Assigned task:
Once the pictures are set aside, reproduce all of the records exactly.

--- START ---

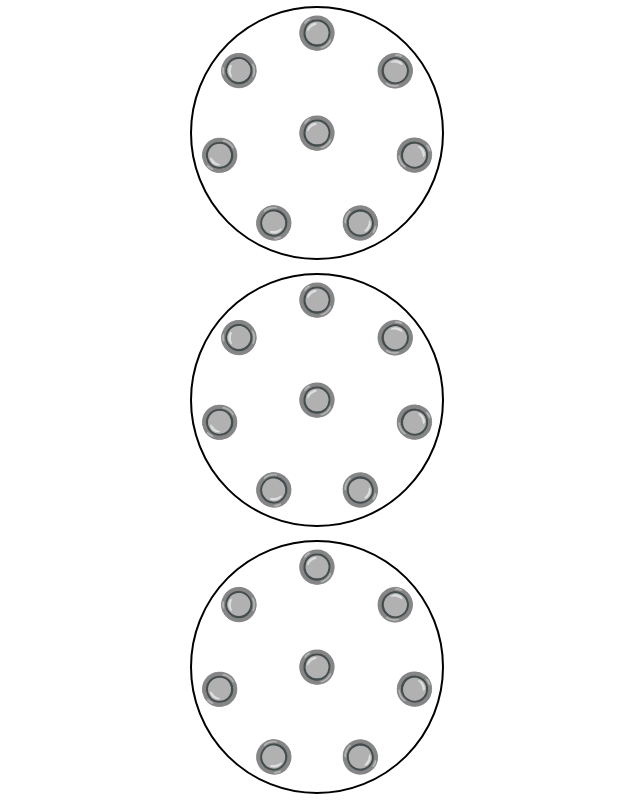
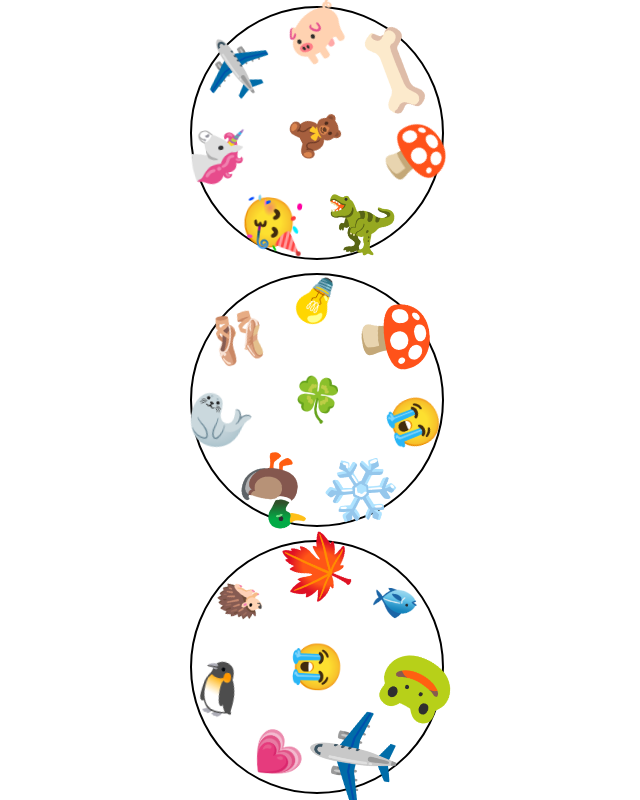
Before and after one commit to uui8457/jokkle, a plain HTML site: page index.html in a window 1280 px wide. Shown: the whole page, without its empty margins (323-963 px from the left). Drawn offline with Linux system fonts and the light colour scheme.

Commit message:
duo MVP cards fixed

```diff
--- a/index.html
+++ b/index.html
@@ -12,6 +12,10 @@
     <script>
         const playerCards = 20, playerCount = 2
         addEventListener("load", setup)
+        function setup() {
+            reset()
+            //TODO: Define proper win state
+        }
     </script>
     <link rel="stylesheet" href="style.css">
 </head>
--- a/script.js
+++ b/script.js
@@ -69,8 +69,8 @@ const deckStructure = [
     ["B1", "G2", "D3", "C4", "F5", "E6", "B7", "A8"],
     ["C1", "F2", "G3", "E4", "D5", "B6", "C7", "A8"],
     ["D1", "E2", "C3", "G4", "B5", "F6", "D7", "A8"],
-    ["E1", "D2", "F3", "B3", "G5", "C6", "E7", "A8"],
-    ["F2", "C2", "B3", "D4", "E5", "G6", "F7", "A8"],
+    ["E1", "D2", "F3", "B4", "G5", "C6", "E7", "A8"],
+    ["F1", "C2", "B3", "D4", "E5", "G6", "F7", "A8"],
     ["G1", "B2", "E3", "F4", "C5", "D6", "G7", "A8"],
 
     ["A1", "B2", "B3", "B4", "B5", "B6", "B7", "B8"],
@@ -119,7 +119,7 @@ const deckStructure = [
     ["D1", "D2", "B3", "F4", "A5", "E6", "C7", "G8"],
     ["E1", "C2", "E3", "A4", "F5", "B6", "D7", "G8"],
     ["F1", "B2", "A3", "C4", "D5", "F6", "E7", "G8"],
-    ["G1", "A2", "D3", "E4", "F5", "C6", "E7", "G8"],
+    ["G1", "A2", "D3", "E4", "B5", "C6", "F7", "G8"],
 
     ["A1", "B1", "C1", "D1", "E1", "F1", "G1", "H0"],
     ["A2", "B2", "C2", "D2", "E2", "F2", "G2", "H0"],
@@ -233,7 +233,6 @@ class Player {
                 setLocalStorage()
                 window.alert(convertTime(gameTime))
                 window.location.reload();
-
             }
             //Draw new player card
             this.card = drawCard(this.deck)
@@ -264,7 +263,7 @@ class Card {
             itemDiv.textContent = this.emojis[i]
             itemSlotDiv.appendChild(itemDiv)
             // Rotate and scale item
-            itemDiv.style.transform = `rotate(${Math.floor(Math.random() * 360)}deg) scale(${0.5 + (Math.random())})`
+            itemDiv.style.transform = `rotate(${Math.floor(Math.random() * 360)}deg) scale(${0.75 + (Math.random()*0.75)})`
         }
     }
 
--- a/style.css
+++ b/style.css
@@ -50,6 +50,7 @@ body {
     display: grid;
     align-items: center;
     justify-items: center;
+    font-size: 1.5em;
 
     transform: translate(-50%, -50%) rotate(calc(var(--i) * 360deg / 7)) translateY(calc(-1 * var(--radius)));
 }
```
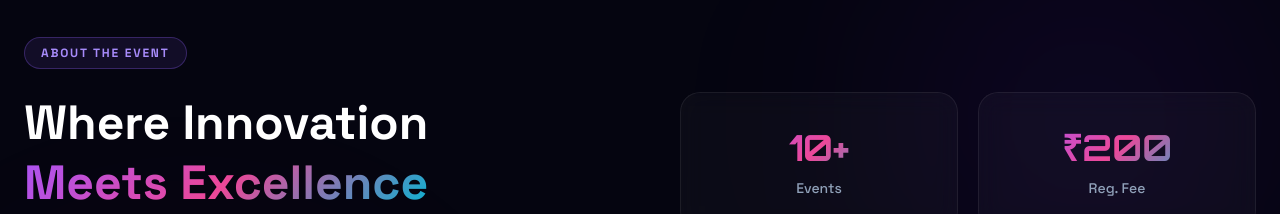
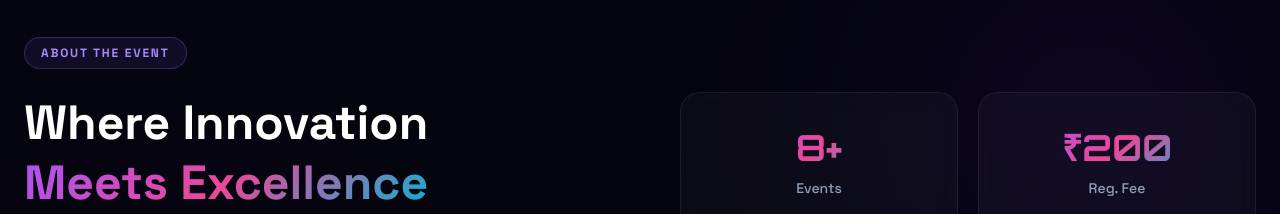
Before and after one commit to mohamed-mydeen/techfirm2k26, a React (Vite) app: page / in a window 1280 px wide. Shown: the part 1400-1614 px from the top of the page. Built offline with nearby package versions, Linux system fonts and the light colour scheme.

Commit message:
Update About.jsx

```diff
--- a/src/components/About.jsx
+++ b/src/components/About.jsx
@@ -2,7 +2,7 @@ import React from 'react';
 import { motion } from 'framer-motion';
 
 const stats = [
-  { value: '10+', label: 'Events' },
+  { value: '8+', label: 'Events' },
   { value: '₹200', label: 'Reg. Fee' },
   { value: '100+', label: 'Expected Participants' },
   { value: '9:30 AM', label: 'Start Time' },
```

--- END ---

Task result:
Before and after one commit to uui8457/jokkle, a plain HTML site: page index.html in a window 1280 px wide. Shown: the whole page, without its empty margins (323-963 px from the left). Drawn offline with Linux system fonts and the light colour scheme.

Commit message:
duo MVP cards fixed

```diff
--- a/index.html
+++ b/index.html
@@ -12,6 +12,10 @@
     <script>
         const playerCards = 20, playerCount = 2
         addEventListener("load", setup)
+        function setup() {
+            reset()
+            //TODO: Define proper win state
+        }
     </script>
     <link rel="stylesheet" href="style.css">
 </head>
--- a/script.js
+++ b/script.js
@@ -69,8 +69,8 @@ const deckStructure = [
     ["B1", "G2", "D3", "C4", "F5", "E6", "B7", "A8"],
     ["C1", "F2", "G3", "E4", "D5", "B6", "C7", "A8"],
     ["D1", "E2", "C3", "G4", "B5", "F6", "D7", "A8"],
-    ["E1", "D2", "F3", "B3", "G5", "C6", "E7", "A8"],
-    ["F2", "C2", "B3", "D4", "E5", "G6", "F7", "A8"],
+    ["E1", "D2", "F3", "B4", "G5", "C6", "E7", "A8"],
+    ["F1", "C2", "B3", "D4", "E5", "G6", "F7", "A8"],
     ["G1", "B2", "E3", "F4", "C5", "D6", "G7", "A8"],
 
     ["A1", "B2", "B3", "B4", "B5", "B6", "B7", "B8"],
@@ -119,7 +119,7 @@ const deckStructure = [
     ["D1", "D2", "B3", "F4", "A5", "E6", "C7", "G8"],
     ["E1", "C2", "E3", "A4", "F5", "B6", "D7", "G8"],
     ["F1", "B2", "A3", "C4", "D5", "F6", "E7", "G8"],
-    ["G1", "A2", "D3", "E4", "F5", "C6", "E7", "G8"],
+    ["G1", "A2", "D3", "E4", "B5", "C6", "F7", "G8"],
 
     ["A1", "B1", "C1", "D1", "E1", "F1", "G1", "H0"],
     ["A2", "B2", "C2", "D2", "E2", "F2", "G2", "H0"],
@@ -233,7 +233,6 @@ class Player {
                 setLocalStorage()
                 window.alert(convertTime(gameTime))
                 window.location.reload();
-
             }
             //Draw new player card
             this.card = drawCard(this.deck)
@@ -264,7 +263,7 @@ class Card {
             itemDiv.textContent = this.emojis[i]
             itemSlotDiv.appendChild(itemDiv)
             // Rotate and scale item
-            itemDiv.style.transform = `rotate(${Math.floor(Math.random() * 360)}deg) scale(${0.5 + (Math.random())})`
+            itemDiv.style.transform = `rotate(${Math.floor(Math.random() * 360)}deg) scale(${0.75 + (Math.random()*0.75)})`
         }
     }
 
--- a/style.css
+++ b/style.css
@@ -50,6 +50,7 @@ body {
     display: grid;
     align-items: center;
     justify-items: center;
+    font-size: 1.5em;
 
     transform: translate(-50%, -50%) rotate(calc(var(--i) * 360deg / 7)) translateY(calc(-1 * var(--radius)));
 }
```
Before and after one commit to mohamed-mydeen/techfirm2k26, a React (Vite) app: page / in a window 1280 px wide. Shown: the part 1400-1614 px from the top of the page. Built offline with nearby package versions, Linux system fonts and the light colour scheme.

Commit message:
Update About.jsx

```diff
--- a/src/components/About.jsx
+++ b/src/components/About.jsx
@@ -2,7 +2,7 @@ import React from 'react';
 import { motion } from 'framer-motion';
 
 const stats = [
-  { value: '10+', label: 'Events' },
+  { value: '8+', label: 'Events' },
   { value: '₹200', label: 'Reg. Fee' },
   { value: '100+', label: 'Expected Participants' },
   { value: '9:30 AM', label: 'Start Time' },
```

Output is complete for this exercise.